Take the data below and filter it for lines containing the word "core"; show each line found.

Segment Start: DATA UNDER STUDY

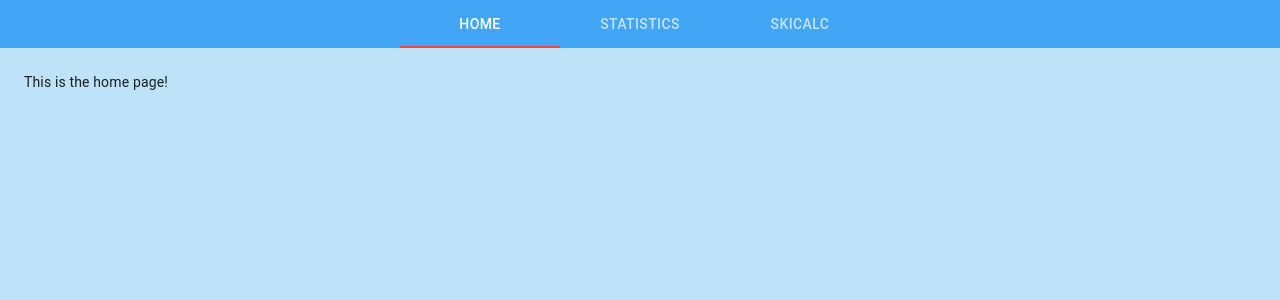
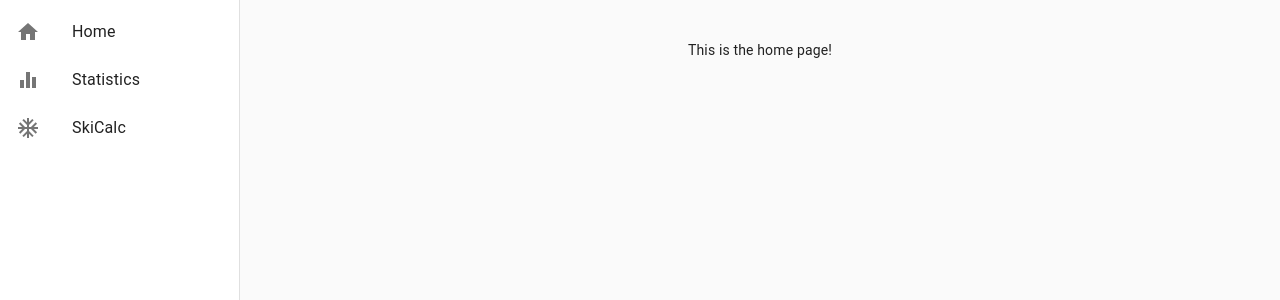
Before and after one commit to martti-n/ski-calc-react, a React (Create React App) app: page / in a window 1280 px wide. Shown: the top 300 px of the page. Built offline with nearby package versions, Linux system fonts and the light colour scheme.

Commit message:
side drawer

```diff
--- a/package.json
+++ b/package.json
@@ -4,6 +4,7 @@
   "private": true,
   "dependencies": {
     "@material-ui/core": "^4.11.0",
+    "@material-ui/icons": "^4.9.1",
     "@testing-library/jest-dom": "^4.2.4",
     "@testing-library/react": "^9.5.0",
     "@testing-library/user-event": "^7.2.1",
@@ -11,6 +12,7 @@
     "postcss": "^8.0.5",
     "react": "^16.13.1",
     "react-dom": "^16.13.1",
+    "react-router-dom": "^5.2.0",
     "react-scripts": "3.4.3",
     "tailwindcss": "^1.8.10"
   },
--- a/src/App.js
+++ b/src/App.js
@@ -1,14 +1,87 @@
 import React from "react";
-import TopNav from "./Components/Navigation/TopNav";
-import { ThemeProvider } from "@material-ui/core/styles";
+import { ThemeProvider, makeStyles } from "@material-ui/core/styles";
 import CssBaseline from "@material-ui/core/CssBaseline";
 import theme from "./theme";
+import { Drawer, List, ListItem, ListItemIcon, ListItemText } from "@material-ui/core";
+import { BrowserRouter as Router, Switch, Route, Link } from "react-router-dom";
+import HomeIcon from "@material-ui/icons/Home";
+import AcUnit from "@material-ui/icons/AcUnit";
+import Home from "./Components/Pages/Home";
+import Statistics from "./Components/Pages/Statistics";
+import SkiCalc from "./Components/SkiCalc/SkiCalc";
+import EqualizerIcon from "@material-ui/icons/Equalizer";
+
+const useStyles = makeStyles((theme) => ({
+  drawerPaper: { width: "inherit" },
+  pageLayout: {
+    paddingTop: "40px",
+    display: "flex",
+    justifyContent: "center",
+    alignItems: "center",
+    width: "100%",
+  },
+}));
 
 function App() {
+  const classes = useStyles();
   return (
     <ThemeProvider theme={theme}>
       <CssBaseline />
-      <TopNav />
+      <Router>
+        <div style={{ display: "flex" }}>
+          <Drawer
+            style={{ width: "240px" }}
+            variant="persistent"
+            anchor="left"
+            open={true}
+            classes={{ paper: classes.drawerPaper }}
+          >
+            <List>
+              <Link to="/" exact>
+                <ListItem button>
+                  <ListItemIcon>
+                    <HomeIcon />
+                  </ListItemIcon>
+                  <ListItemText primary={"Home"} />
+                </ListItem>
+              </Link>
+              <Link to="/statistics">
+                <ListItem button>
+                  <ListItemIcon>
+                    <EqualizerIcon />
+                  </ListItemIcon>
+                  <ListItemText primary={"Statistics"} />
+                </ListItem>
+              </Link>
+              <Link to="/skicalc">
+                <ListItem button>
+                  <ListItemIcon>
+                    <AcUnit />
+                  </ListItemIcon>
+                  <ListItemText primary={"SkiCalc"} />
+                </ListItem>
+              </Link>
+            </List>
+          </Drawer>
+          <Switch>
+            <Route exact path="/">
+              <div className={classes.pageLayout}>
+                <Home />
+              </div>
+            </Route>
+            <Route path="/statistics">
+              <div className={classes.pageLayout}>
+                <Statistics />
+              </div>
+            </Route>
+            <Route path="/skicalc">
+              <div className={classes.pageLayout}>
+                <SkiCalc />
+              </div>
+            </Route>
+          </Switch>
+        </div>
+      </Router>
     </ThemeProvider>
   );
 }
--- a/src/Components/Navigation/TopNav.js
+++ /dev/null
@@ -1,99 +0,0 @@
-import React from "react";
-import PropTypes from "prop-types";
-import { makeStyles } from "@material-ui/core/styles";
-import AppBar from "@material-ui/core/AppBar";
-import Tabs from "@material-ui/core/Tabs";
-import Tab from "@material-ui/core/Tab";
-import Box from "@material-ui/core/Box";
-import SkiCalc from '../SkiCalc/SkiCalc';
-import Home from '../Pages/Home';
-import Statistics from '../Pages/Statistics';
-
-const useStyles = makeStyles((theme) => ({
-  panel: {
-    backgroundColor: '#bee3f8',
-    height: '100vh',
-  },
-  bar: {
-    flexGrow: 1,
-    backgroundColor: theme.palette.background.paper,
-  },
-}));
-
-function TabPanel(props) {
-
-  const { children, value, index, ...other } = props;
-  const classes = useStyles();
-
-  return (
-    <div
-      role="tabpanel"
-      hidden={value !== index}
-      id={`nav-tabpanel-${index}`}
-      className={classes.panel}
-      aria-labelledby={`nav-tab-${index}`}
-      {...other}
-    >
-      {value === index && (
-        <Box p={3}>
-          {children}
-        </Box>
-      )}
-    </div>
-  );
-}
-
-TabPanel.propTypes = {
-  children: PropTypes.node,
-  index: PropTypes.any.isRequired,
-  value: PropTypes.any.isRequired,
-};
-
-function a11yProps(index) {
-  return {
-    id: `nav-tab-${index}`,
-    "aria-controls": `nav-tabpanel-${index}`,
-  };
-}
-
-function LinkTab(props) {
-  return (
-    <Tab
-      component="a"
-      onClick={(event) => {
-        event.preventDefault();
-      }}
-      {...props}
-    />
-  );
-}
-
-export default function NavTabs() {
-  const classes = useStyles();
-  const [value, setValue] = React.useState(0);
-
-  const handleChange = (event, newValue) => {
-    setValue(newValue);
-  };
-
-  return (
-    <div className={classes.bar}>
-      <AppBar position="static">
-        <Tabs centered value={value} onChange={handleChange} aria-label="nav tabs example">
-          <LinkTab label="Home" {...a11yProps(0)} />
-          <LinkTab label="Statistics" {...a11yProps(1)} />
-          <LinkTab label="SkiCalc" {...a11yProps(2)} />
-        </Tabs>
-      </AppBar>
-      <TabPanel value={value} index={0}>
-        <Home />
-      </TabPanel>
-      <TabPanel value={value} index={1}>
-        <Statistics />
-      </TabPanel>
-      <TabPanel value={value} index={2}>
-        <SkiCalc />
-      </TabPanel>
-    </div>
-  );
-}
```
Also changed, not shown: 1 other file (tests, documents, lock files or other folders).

Segment End: DATA UNDER STUDY
Segment Start: DATA UNDER STUDY

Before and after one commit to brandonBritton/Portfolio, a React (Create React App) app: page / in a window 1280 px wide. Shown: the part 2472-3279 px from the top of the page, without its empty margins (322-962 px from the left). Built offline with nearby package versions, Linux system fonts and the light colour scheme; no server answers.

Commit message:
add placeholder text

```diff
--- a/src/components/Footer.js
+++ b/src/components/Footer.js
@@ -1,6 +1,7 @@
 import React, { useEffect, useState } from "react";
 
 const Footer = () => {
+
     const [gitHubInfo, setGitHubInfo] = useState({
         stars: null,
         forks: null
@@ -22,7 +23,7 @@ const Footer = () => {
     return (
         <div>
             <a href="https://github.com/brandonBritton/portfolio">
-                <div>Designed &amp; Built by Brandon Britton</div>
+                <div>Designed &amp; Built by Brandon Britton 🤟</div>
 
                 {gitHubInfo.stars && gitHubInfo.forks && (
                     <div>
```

Segment End: DATA UNDER STUDY

▶ _TASK RESULT_
     "@material-ui/core": "^4.11.0",
-import { ThemeProvider } from "@material-ui/core/styles";
+import { ThemeProvider, makeStyles } from "@material-ui/core/styles";
 import CssBaseline from "@material-ui/core/CssBaseline";
+import { Drawer, List, ListItem, ListItemIcon, ListItemText } from "@material-ui/core";
-import { makeStyles } from "@material-ui/core/styles";
-import AppBar from "@material-ui/core/AppBar";
-import Tabs from "@material-ui/core/Tabs";
-import Tab from "@material-ui/core/Tab";
-import Box from "@material-ui/core/Box";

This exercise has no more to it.